* [GIVEN RECORDS]
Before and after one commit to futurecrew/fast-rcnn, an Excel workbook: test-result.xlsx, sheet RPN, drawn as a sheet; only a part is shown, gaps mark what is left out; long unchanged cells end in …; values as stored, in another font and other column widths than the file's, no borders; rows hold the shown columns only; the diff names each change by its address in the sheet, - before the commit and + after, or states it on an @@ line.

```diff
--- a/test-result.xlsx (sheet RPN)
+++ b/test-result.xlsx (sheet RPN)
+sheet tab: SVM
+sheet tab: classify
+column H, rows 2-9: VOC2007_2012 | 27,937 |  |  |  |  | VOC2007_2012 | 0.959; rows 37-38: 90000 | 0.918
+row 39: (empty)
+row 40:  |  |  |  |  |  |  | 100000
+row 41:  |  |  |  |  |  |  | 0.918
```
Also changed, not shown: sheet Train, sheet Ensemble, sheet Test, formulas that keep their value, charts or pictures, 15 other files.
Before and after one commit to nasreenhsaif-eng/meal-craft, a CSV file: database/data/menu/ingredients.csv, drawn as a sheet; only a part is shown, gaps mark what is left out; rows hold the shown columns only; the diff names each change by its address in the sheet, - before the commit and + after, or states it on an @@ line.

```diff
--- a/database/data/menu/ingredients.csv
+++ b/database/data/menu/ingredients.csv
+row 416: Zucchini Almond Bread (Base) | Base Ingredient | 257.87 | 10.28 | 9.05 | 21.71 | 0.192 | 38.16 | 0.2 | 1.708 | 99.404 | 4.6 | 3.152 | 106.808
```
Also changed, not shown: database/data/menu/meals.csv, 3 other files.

* [DIRECTIONS]
From the beginning of the listing above down to the line with "Also changed, not shown: sheet", every line should be restated exactly.

* [TASK ANSWER]
Before and after one commit to futurecrew/fast-rcnn, an Excel workbook: test-result.xlsx, sheet RPN, drawn as a sheet; only a part is shown, gaps mark what is left out; long unchanged cells end in …; values as stored, in another font and other column widths than the file's, no borders; rows hold the shown columns only; the diff names each change by its address in the sheet, - before the commit and + after, or states it on an @@ line.

```diff
--- a/test-result.xlsx (sheet RPN)
+++ b/test-result.xlsx (sheet RPN)
+sheet tab: SVM
+sheet tab: classify
+column H, rows 2-9: VOC2007_2012 | 27,937 |  |  |  |  | VOC2007_2012 | 0.959; rows 37-38: 90000 | 0.918
+row 39: (empty)
+row 40:  |  |  |  |  |  |  | 100000
+row 41:  |  |  |  |  |  |  | 0.918
```
Also changed, not shown: sheet Train, sheet Ensemble, sheet Test, formulas that keep their value, charts or pictures, 15 other files.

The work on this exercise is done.